WHETHER or not a person employed in an industrial or a commercial establishment is a workman under the law has remained one of the most controversial issues in courts of law for almost a century. Why? Because a workman is covered and protected by the labour laws, and hence entitled to certain rights and is eligible to receive various benefits and privileges guaranteed by the law. The same is not available to employees, who do not fall within the workman category.
The most significant among these rights is the right to file a petition for reinstatement in a labour court if a workman considers himself wrongfully dismissed from service by the employer. When I started working in the field of industrial relations in early 1972, labour courts had to deal with several such cases in which they had to determine the status of a petitioner. Once a person was defined as a workman, the courts would proceed on the question of whether or not his dismissal was justified.
The West Pakistan Industrial and Commercial Employment (Standing Orders) Ordinance, 1968, defines a workman as “any person employed in any industrial or commercial establishment to do any skilled or unskilled, manual or clerical work for hire or reward”. The courts at that time would not consider watchmen or drivers as workmen as they were not seen to perform actual manual work. Hence the doors of justice against unfair dismissals were shut for them.
Every labour law has its own definition of ‘workman’ or ‘employee’.
While defending the companies’ action in cases of dismissal from service, the employers’ lawyers mostly challenge the petitioner’s status as ‘workman’ under the law in their preliminary objections. If the objection is accepted, the matter is over and the courts do not go into the details of the case.
I encountered such a situation while working at a state enterprise at Kot Lakhpat, Lahore. One of the company’s car drivers was rude and quarrelsome and would misbehave with everyone. He was dismissed. He filed a petition for reinstatement before the junior labour court, which was supposed to provide speedy justice to aggrieved workmen and give its decision within seven days. Such courts were established by the first PPP government but did not last long as they would often flout the short deadline for the closure of cases.
In this case, I raised the preliminary objection that the petitioner being a car driver was not a workman under the law as he did not perform any manual labour. The court upheld my plea and dismissed the driver’s petition.
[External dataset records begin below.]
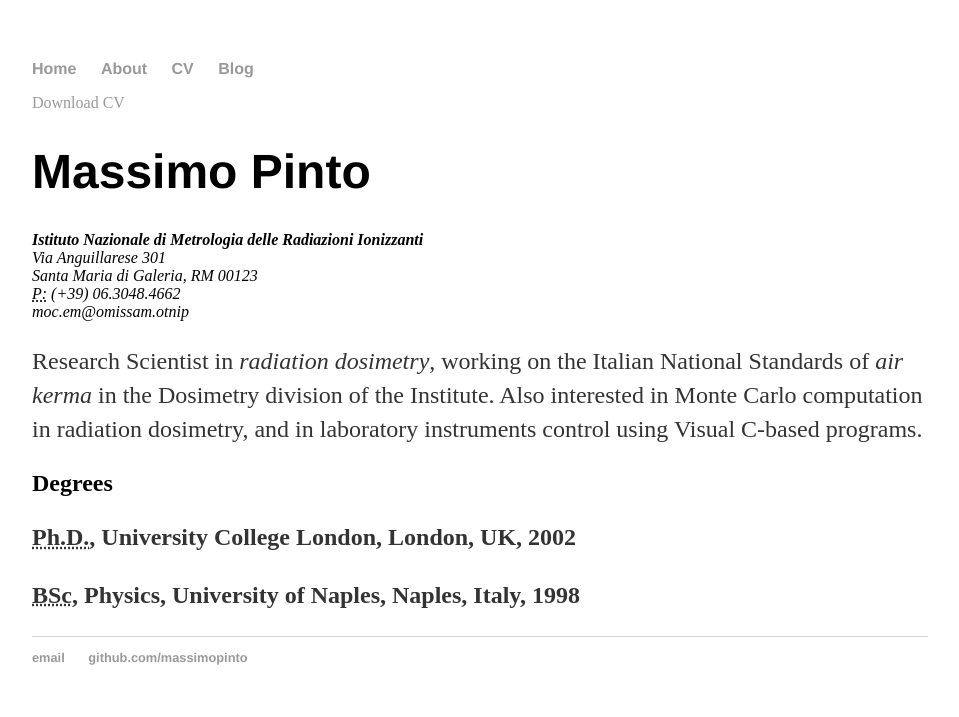
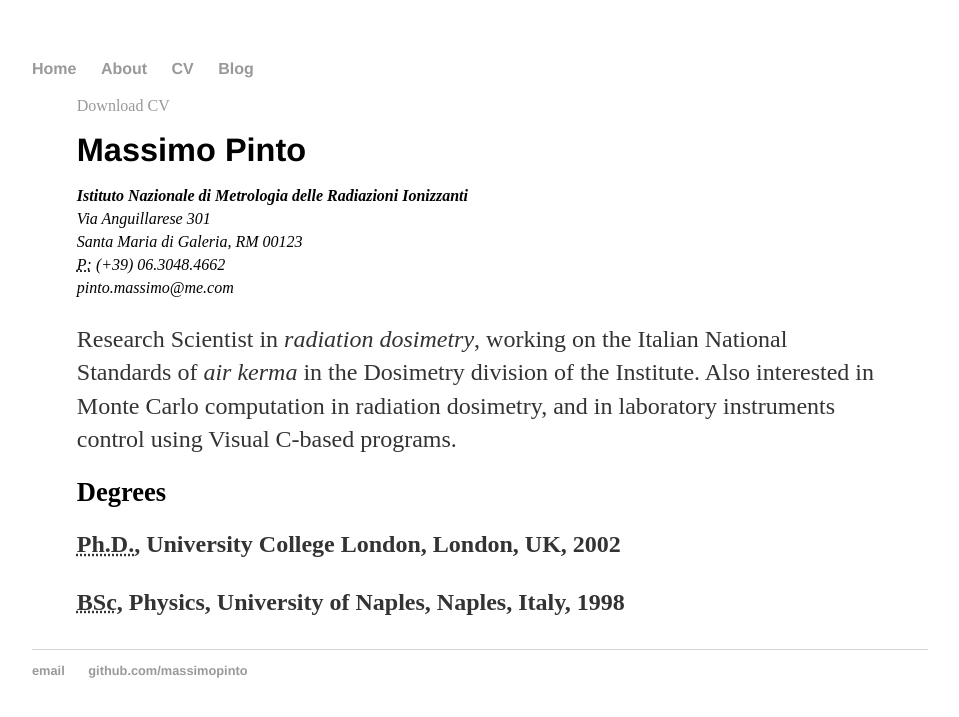
Before and after one commit to massimopinto/massimopinto.github.io, a Jekyll site: the page built from cv/index.html, in a window 1280 px wide. Shown: the top 717 px of the page, without its empty margins (160-1119 px from the left). Built offline with Jekyll 4.4.1, drawn with Linux system fonts in a browser that asks for light colours.

Commit message:
Update main.css
Added a CV-specific style as seen on Jon McGlone CV page.

```diff
--- a/css/main.css
+++ b/css/main.css
@@ -41,3 +41,50 @@
 ul.posts li {
     list-style: none;
 }
+
+/* CV */
+.cv {line-height: 23px; width: 90%; margin: 0 auto;}
+.cv li { line-height: 23px; }
+.cv h2 { font-size: 26.5px; }
+.cv h1 { font-size: 32.5px; }
+
+.notes, .contact, .about, .cv, .error, .swatches { margin-bottom: 30px; }
+
+/* E-Mail */
+.obfuscate { unicode-bidi: bidi-override; direction: rtl; }
+
+/* Contact */
+iframe {font-family: 'Merriweather', Georgia, Times; font-size: 16px;}
+
+/* About */
+.about ul.list-unstyled li { line-height: 30px; text-indent: -30px; margin-left: 30px;}
+
+/* Code */
+pre.prettyprint { padding: 10px !important; margin: 40px; font-size: 12px;}
+
+.step { border-radius: 50%;
+	-moz-border-radius: 50%;
+	-webkit-border-radius: 50%;
+	width: 35px;
+	height: 35px;
+	background: #4679BD;
+	color: #FFF;
+	float: left;
+	text-align: center;
+	font-size: 24px;
+	padding-top: 5.5px;
+	margin: 5px 15px 0px 0px;
+	font-family: 'Montserrat', Helvetica, sans-serif; }
+
+/* Swatches */
+.swatch-log h2.date { margin-bottom: 30px; }
+.swatch-log { margin: 30px auto 70px; height: 140px; }
+ul.swatch { list-style: none; margin: 0 auto; padding: 0; height: 50px; }
+ul.swatch li { text-transform: uppercase; display: inline; float: left; height: 80px; width: 75px; text-indent: -9999px; font-size: 14px; text-align: center; font-family: 'Montserrat', Helvetica, sans-serif; background-image: url(/img/glass.png); background-repeat: repeat-x; background-position: 0 50%;}
+ul.swatch li:hover { height: 75px; width: 75px; vertical-align: middle; text-indent: 0; }
+/*
+ul.swatch li:last-child { webkit-border-top-right-radius: 9px; -webkit-border-bottom-right-radius: 9px; -moz-border-radius-topright: 9px; -moz-border-radius-bottomright: 9px; border-top-right-radius: 9px; border-bottom-right-radius: 9px; }
+ul.swatch li:first-child { webkit-border-top-left-radius: 9px; -webkit-border-bottom-left-radius: 9px; -moz-border-radius-topleft: 9px; -moz-border-radius-bottomleft: 9px; border-top-left-radius: 9px; border-bottom-left-radius: 9px; }
+*/
+.swatch-log p { font-size: 14px; clear: left; margin-top: 10px; font-family: 'Montserrat', Helvetica, sans-serif; text-transform: uppercase; }
+.clear { clear: both; height: 20px; }
```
In 1973, the section regarding the filing of a grievance petition with the employer and then with the court if the petition was rejected by the former was shifted from the ordinance of 1968 to the Industrial Relations Ordinance, 1969. This ordinance considered everyone a workman except those employed in a managerial or an administrative capacity. Consequently, the argument concerning car drivers not being considered workmen was no longer sustainable and the issue was settled. By virtue of a Supreme Court judgement in 1996, watchmen also came to be considered as workmen.
It is ironical that there are numerous superior courts’ judgements in Pakistan and India that hold pilots as workmen despite their lucrative emoluments and perquisites.
In one case, it was held that if any employee claims he is a workman, the burden of proof falls on him to produce documentary or oral evidence in support of his contention. If his duties do not involve work of a manual nature but, instead, require the application of his mind or supervising work done by others, then the employee cannot be held to be a workman.
Every labour law has its own definition of ‘workman’ or ‘employee’, which makes the persons falling within this category eligible to receive the benefits provided under that enactment. In some of the labour laws, the eligibility of persons falling under the definition of ‘workman’ or ‘employee’ is determined through a fixed wage ceiling, while in others it is based upon the nature of work performed by the individual.
For instance, the Provincial Employees’ Social Security Acts, have been made applicable to employees drawing a monthly salary of up to Rs22,500 in Sindh and Rs22,000 in Punjab. On the other hand, the Employees’ Old-Age Benefits Act is extended to all employees of a company except its directors.
People having a cursory knowledge of labour laws often ask why there can’t be one definition for workman in all labour enactments. However, practitioners and consultants of these laws are of the opinion that it becomes necessary to restrict the application of labour laws only to those employees whom the legislatures wish to provide particular benefits or safeguards to. Therefore, in order to avail the rights and privileges provided under labour laws, the claimant must first establish that he fits the definition of ‘workman’.
The writer is an industrial relations professional.
Published in Dawn, October 24th, 2019